• **Assignment**
As you print the data below, keep every line exactly as it is and leave the images behind.

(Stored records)
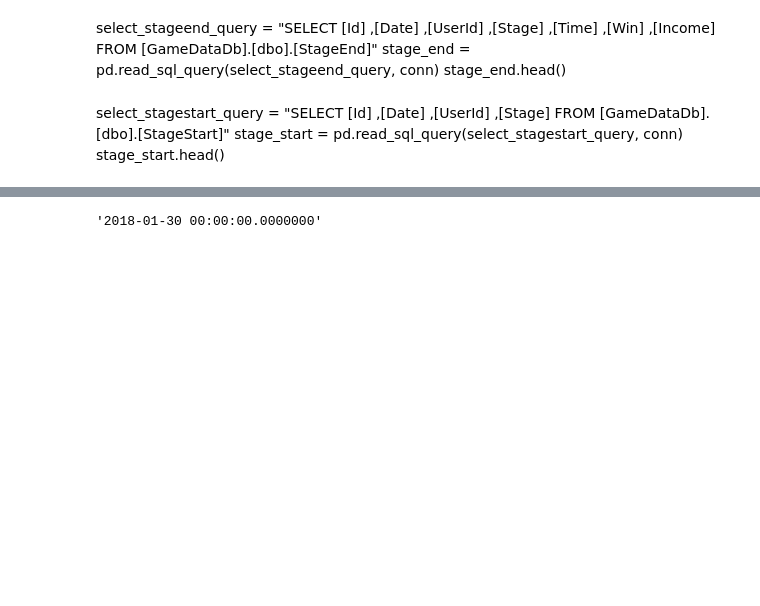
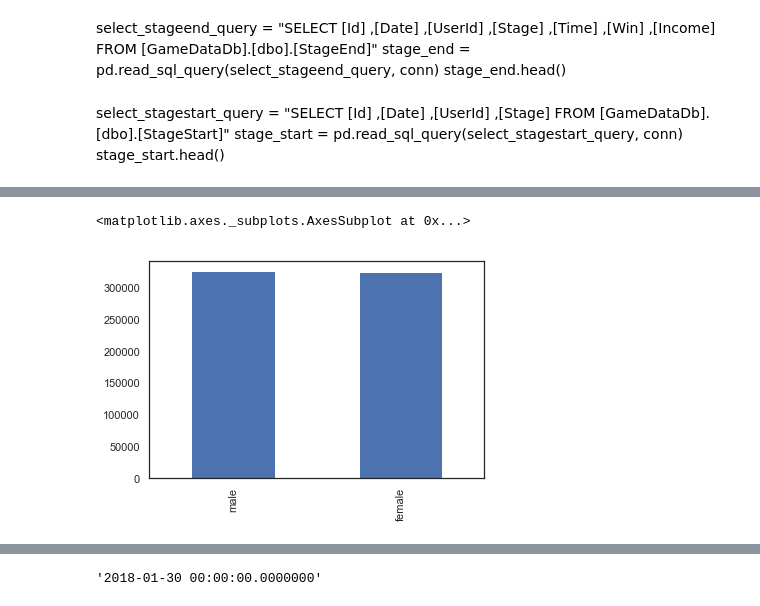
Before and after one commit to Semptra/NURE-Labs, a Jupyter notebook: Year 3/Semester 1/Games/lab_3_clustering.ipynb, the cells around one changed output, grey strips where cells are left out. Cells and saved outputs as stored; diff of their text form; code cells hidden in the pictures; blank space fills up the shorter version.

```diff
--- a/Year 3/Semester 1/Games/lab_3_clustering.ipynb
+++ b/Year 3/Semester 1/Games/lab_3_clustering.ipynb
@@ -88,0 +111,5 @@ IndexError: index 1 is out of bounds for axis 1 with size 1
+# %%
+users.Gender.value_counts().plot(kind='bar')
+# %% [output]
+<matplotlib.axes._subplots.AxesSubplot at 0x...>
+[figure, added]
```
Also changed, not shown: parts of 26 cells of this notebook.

• **Result**
Before and after one commit to Semptra/NURE-Labs, a Jupyter notebook: Year 3/Semester 1/Games/lab_3_clustering.ipynb, the cells around one changed output, grey strips where cells are left out. Cells and saved outputs as stored; diff of their text form; code cells hidden in the pictures; blank space fills up the shorter version.

```diff
--- a/Year 3/Semester 1/Games/lab_3_clustering.ipynb
+++ b/Year 3/Semester 1/Games/lab_3_clustering.ipynb
@@ -88,0 +111,5 @@ IndexError: index 1 is out of bounds for axis 1 with size 1
+# %%
+users.Gender.value_counts().plot(kind='bar')
+# %% [output]
+<matplotlib.axes._subplots.AxesSubplot at 0x...>
+[figure, added]
```
Also changed, not shown: parts of 26 cells of this notebook.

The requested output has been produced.